The authors found no records of the Rubens family in either Cologne or Antwerp for 1576-1577, thus negating Egidius Gelenius’s statement in 1645 that Rubens was born in Cologne in the Gronfeldsche Hof (89, Appendix 26). Actually when Jan was arrested in 1571 the family lived in the Cologne parish of St. Mauritius (10). The notion of Rubens’s birth in Cologne rather than Siegen apparently is partly due to Maria Pijpelinckx who had Jan Rubens’s epitaph read that he lived in Cologne from 1568 until his death in 1587. This was to secure her and her family’s safe return to Antwerp 53). The uninterrupted stay in Cologne was repeated later by Jan Brant in his Vita of Philip Rubens and by the painter’s nephew Philip in his biography of Peter Paul Rubens (57).

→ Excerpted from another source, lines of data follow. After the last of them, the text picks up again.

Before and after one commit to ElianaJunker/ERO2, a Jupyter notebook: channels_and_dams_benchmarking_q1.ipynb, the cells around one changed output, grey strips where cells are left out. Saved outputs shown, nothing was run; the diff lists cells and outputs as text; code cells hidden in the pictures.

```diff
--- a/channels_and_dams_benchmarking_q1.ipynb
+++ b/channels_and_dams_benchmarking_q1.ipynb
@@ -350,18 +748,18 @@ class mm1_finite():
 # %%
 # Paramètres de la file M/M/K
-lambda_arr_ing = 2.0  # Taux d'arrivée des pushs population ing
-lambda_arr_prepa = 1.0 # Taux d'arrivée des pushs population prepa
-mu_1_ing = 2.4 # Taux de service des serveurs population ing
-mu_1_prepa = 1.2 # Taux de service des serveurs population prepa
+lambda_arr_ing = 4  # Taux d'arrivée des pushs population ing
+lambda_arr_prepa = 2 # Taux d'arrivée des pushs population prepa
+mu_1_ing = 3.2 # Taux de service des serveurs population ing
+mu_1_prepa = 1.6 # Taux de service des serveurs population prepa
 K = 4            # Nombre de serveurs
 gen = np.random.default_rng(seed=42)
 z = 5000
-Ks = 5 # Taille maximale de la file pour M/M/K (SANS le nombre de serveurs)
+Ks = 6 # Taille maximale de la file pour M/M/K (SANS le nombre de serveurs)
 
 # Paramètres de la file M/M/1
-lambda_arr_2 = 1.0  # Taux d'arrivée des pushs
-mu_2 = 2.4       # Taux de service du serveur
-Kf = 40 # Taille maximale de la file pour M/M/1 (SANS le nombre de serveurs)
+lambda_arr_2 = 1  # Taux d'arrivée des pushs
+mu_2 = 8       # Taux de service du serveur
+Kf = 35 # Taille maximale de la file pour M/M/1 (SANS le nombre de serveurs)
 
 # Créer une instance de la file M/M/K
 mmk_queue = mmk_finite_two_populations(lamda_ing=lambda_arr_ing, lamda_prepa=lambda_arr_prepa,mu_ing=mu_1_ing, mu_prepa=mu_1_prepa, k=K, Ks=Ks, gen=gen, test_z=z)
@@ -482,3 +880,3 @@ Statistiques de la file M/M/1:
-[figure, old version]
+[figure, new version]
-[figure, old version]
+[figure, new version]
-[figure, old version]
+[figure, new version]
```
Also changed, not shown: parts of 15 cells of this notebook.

Van deVelde and Valkeneers explain the statement by Rombaut and Tijs in the Nationaal Biografisch Woordenboek that Rubens was born in Antwerp with the fact that several documents list Peter Paul as a citizen of Antwerp (54), possibly because his older brother Philip had obtained official Antwerp citizenship on July 24, 1607 even though he claimed to have been born in Cologne (Appendix 19-21). This was a prerequisite for his post of Secretary of the City of Antwerp, to which he was appointed on January 14, 1609 with his Brabant nationality specifically confirmed by the Archdukes Albert and Isabella. The authors point out that around that time the archdukes may have thought of appointing Peter Paul as their court painter which happened officially September 23 of that year. They also explain why Maria Pijpelinckx’s trip to Antwerp in 1576 or 1577, as Rombaut and Tijs suggest, is highly unlikely 60).

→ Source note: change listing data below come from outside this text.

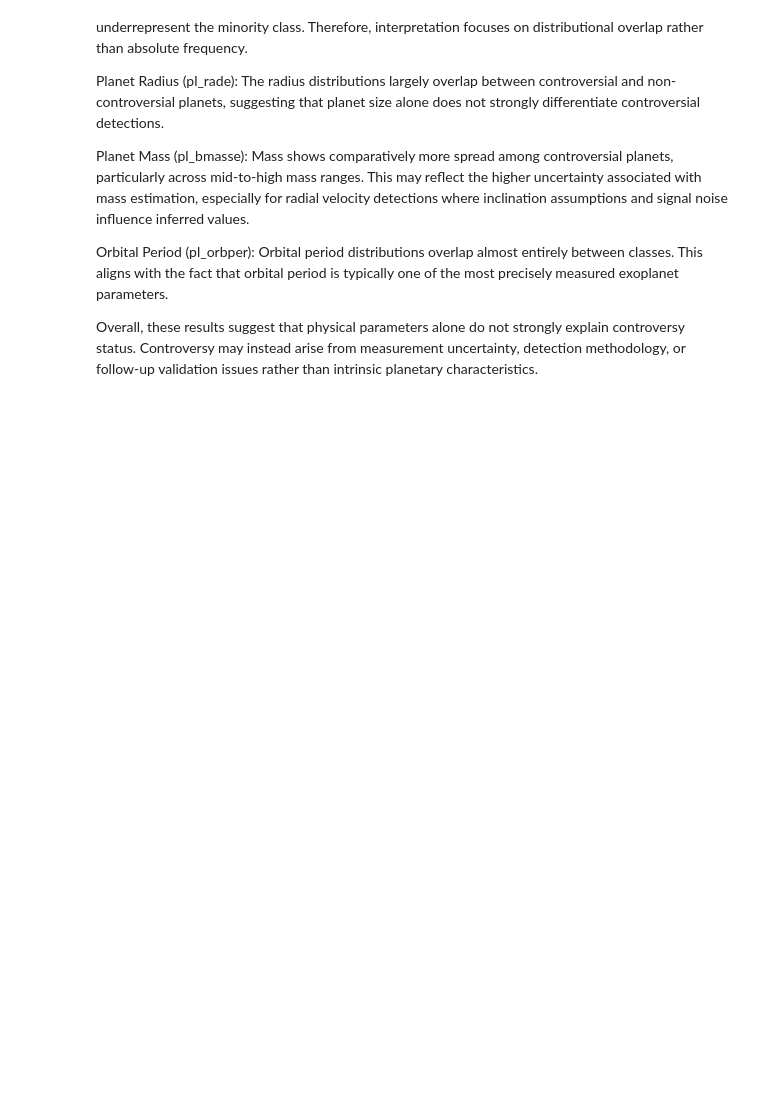
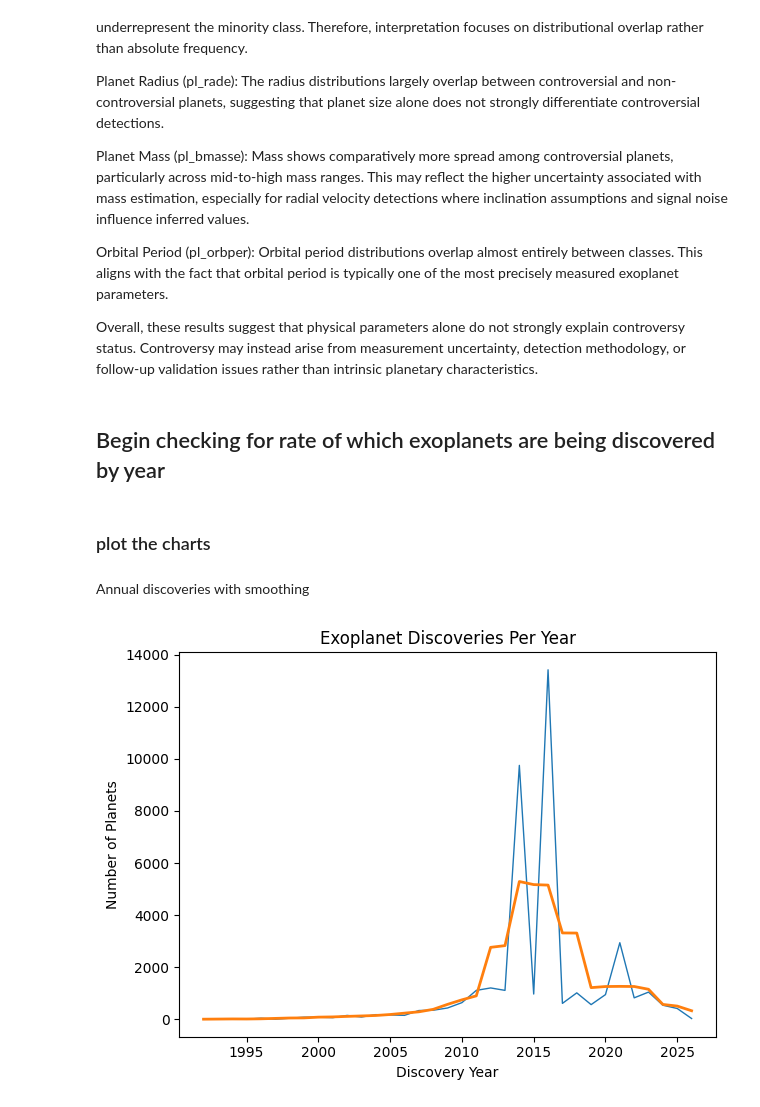
Before and after one commit to danielbnhz/exoplanet-statistical-study, a Jupyter notebook: notebooks/exoplanet-analysis.ipynb, the cells around one changed output. Drawn from its saved outputs; the diff is of its cells as text; code cells hidden in the pictures; blank space fills up the shorter version.

Commit message:
create first visualizations regarding year and rates of planet discovery. Midway through coding markdown comments

```diff
--- a/notebooks/exoplanet-analysis.ipynb
+++ b/notebooks/exoplanet-analysis.ipynb
@@ -557,3 +557,33 @@ Orbital Period (pl_orbper):
 Orbital period distributions overlap almost entirely between classes. This aligns with the fact that orbital period is typically one of the most precisely measured exoplanet parameters.
 
 Overall, these results suggest that physical parameters alone do not strongly explain controversy status. Controversy may instead arise from measurement uncertainty, detection methodology, or follow-up validation issues rather than intrinsic planetary characteristics.
+# %% [markdown]
+## Begin checking for rate of which exoplanets are being discovered by year
+# %%
+year_counts = (
+    df["disc_year"]
+    .dropna()
+    .astype(int)
+    .value_counts()
+    .sort_index()
+)
+
+# Convert to DataFrame if needed
+year_counts = year_counts.rename("n").to_frame()
+year_counts["cumulative"] = year_counts["n"].cumsum()
+year_counts["rolling_5yr"] = year_counts["n"].rolling(5, center=True, min_periods=1).mean()
+# %% [markdown]
+### plot the charts
+# %% [markdown]
+Annual discoveries with smoothing
+# %%
+plt.figure()
+plt.plot(year_counts.index, year_counts["n"], linewidth=1)
+plt.plot(year_counts.index, year_counts["rolling_5yr"], linewidth=2)
+plt.title("Exoplanet Discoveries Per Year")
+plt.xlabel("Discovery Year")
+plt.ylabel("Number of Planets")
+plt.tight_layout()
+plt.show()
+# %% [output]
+[figure, added]
```
Also changed, not shown: parts of 4 cells of this notebook.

The Vita Petri Pauli Rubenii, first published in 1837 by Baron de Reiffenberg 28) is known today only from later eighteenth-century copies. The authors suggest that the underlying version is closest to the text, probably of 1772, bound in with the Tableau Historique et généalogique de la famille de P. P. Rubens par L.J.A. De Roovere, tome second (Ms. 21740 in fine in the Royal Library, Brussels; Appendix 29, figs. 10-11). Moreover, the article of 1861 on Rubens’s place of birth by L. Ennen in the Annalen des historischen Vereins für den Niederrhein (IX-X, 1861: 216-236) luckily preserves a now lost document from the Historisches Archiv, Cologne. One of the desiderata the authors suggest is to correlate the various Vita versions and to annotate and translate it (29). The authors also established that there was no inscription on Rubens’s tombstone in St. Jacob’s church when it was installed in 1755. The text seen today reproduces that cited by De Piles which apparently had been sent to him by the artist’s nephew Philip (49). The publication ends with a bibliography but no index.